Looking at the data below, state how many lines contain "protocol". No other words are wanted.

Change detection data:
....

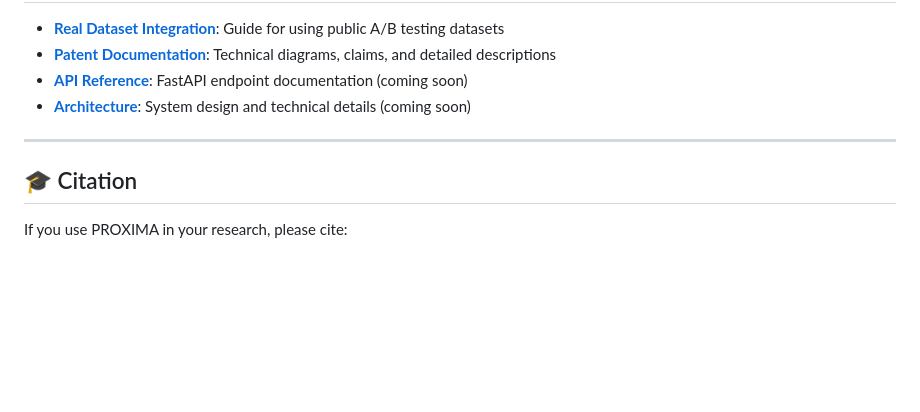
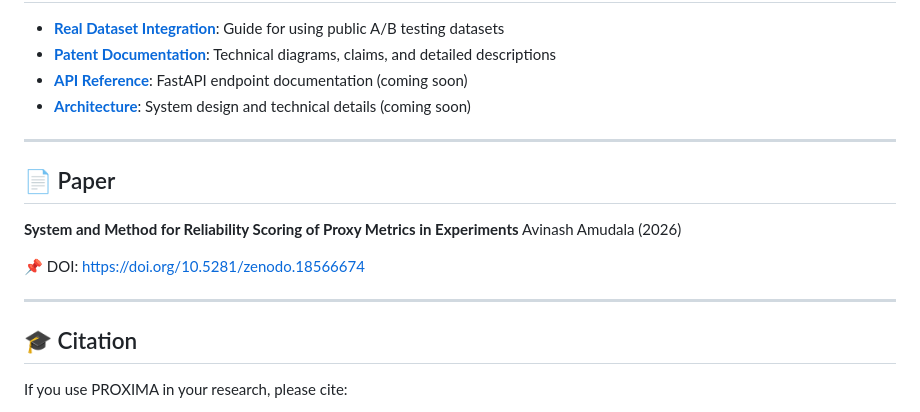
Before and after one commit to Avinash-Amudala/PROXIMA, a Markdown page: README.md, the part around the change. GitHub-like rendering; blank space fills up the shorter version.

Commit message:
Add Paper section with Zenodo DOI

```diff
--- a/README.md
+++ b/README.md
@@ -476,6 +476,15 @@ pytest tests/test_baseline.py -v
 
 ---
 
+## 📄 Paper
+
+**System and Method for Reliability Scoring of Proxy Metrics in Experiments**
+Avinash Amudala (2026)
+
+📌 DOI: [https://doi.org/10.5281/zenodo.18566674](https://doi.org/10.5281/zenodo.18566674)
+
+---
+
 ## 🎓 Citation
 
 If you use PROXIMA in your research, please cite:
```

....

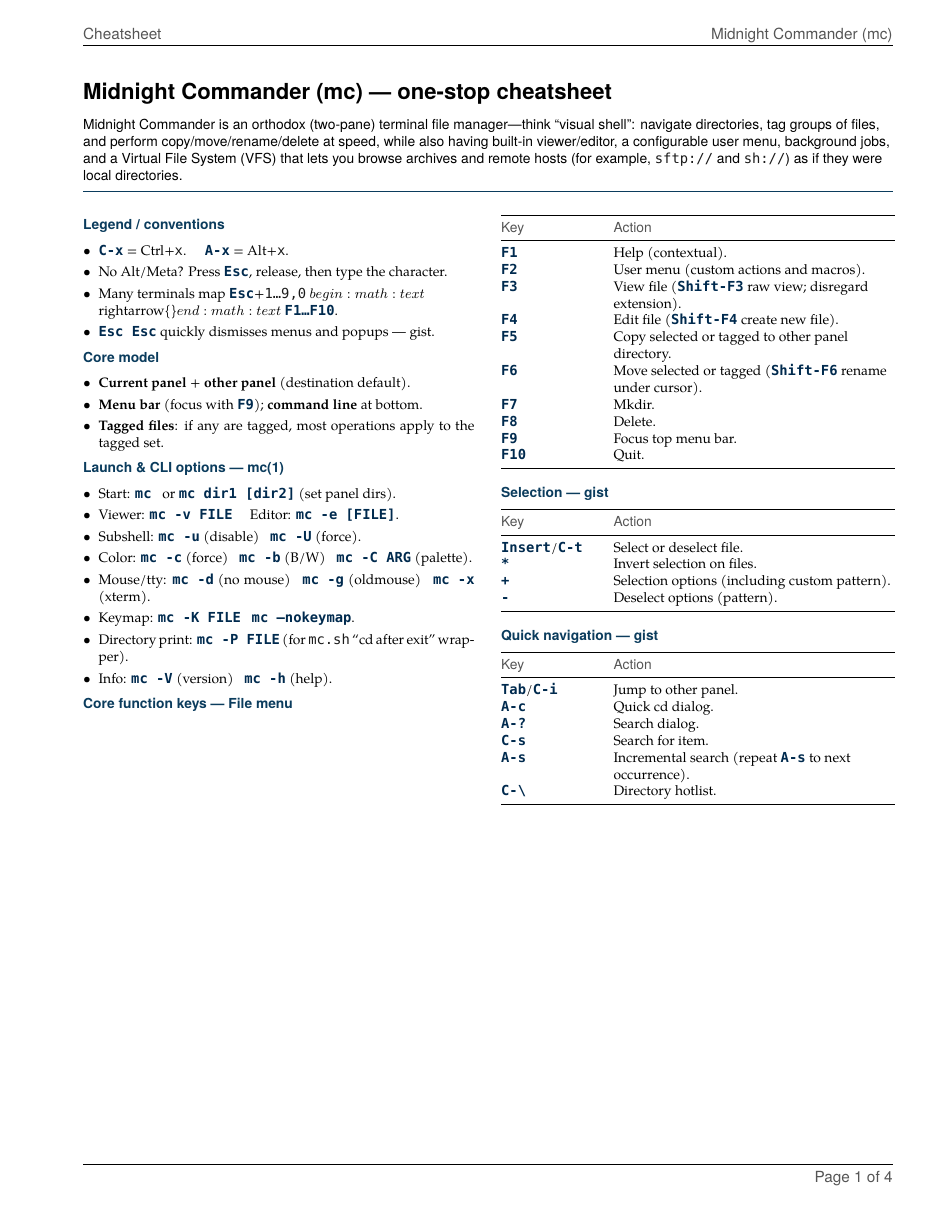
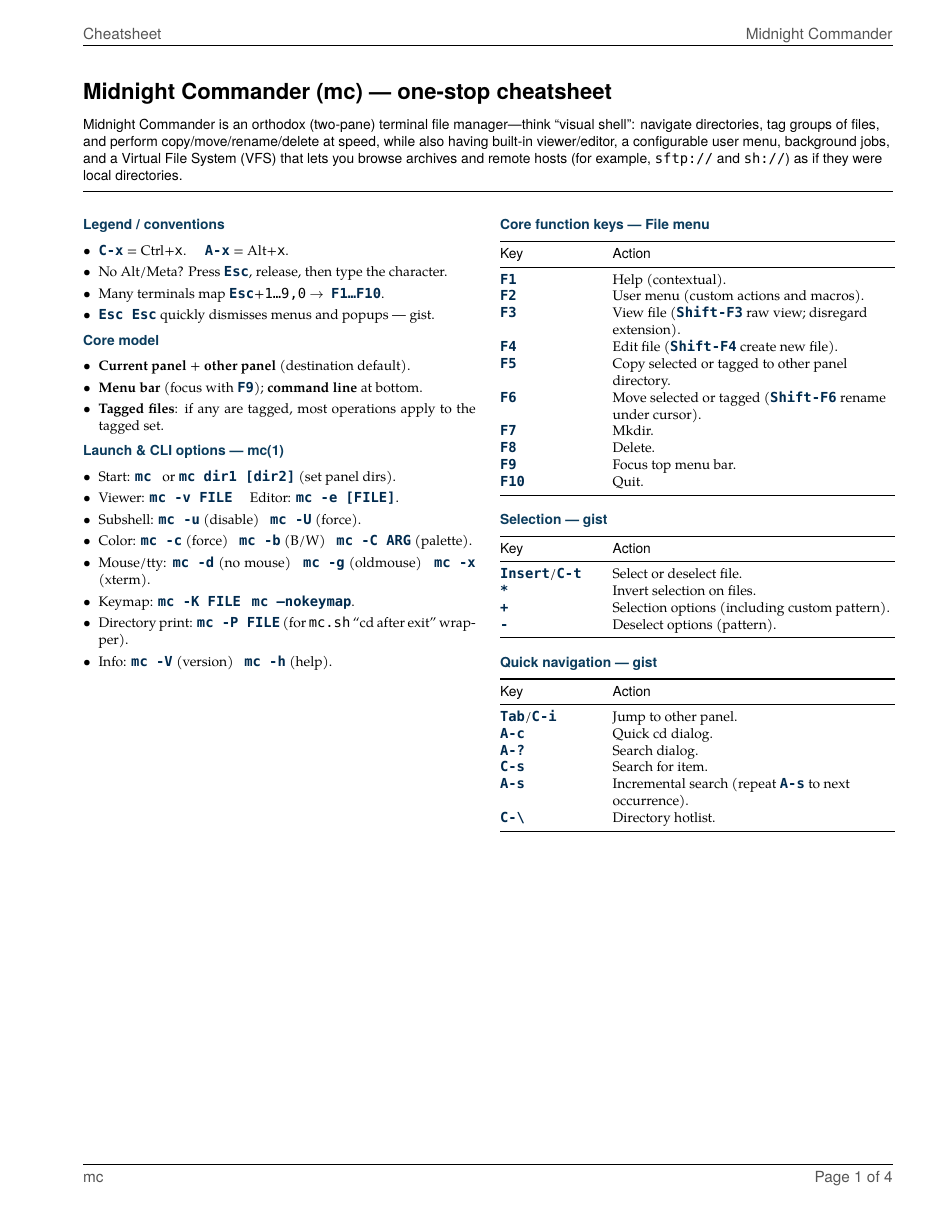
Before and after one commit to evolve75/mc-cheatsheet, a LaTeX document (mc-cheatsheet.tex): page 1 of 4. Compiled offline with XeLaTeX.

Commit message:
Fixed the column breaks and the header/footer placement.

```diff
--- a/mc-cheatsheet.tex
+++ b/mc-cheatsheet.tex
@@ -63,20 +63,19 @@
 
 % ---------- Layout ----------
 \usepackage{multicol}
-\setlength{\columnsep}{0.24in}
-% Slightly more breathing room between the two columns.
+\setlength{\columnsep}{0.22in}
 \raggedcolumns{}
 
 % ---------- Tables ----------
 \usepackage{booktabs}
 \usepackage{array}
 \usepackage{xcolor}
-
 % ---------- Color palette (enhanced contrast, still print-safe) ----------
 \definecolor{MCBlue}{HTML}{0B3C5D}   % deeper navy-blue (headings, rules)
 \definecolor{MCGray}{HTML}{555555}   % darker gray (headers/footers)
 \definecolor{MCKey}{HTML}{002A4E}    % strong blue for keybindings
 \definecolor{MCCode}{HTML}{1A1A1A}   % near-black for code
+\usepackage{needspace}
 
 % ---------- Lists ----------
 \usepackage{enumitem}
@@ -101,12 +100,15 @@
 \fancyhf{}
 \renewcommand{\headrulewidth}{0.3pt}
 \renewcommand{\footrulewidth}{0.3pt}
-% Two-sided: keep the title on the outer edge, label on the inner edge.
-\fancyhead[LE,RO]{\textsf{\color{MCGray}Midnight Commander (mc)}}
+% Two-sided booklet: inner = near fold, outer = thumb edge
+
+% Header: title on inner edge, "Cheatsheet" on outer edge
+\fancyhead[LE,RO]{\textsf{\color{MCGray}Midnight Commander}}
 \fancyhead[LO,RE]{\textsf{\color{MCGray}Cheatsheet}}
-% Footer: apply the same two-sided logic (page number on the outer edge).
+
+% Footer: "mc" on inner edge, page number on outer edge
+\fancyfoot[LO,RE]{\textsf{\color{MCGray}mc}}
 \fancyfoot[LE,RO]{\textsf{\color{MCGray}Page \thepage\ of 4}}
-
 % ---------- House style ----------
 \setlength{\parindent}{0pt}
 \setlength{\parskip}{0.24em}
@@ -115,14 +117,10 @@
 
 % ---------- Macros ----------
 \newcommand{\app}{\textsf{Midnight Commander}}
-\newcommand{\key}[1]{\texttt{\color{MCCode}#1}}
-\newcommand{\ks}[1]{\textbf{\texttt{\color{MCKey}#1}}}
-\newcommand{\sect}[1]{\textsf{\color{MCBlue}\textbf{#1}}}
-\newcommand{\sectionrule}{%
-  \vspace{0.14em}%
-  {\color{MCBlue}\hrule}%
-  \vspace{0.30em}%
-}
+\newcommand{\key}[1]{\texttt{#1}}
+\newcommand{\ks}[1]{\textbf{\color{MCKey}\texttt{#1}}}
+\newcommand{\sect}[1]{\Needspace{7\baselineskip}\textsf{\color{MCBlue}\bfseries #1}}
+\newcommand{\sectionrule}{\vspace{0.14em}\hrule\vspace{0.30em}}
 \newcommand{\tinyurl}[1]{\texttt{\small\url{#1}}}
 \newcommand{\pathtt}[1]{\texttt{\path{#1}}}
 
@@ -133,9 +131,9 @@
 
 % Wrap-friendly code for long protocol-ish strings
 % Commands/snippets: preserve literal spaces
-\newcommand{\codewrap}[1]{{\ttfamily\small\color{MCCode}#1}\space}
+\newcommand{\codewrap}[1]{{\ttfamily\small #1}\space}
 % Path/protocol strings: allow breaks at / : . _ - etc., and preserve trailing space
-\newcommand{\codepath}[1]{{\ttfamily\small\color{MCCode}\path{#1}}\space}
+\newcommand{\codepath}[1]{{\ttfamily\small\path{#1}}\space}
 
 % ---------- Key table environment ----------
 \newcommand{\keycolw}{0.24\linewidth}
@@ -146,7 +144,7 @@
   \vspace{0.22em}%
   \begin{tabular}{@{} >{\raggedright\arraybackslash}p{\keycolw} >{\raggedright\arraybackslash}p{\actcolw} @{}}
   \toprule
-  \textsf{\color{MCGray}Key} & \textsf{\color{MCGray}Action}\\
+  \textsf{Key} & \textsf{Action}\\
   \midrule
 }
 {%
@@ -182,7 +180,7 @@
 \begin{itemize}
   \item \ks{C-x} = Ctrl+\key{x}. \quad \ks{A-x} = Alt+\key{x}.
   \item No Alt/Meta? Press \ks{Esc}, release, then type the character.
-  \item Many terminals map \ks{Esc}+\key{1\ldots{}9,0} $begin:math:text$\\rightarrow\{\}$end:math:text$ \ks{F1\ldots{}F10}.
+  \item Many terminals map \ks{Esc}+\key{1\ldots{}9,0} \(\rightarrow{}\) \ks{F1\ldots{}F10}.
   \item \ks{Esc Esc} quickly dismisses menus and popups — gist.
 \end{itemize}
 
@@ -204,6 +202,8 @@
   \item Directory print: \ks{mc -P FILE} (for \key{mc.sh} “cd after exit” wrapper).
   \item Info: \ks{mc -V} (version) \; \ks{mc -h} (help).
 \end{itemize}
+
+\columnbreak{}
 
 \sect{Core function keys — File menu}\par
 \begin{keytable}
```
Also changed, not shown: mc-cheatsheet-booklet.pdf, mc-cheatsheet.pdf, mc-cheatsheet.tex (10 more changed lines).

....

YOUR SOLUTION: 2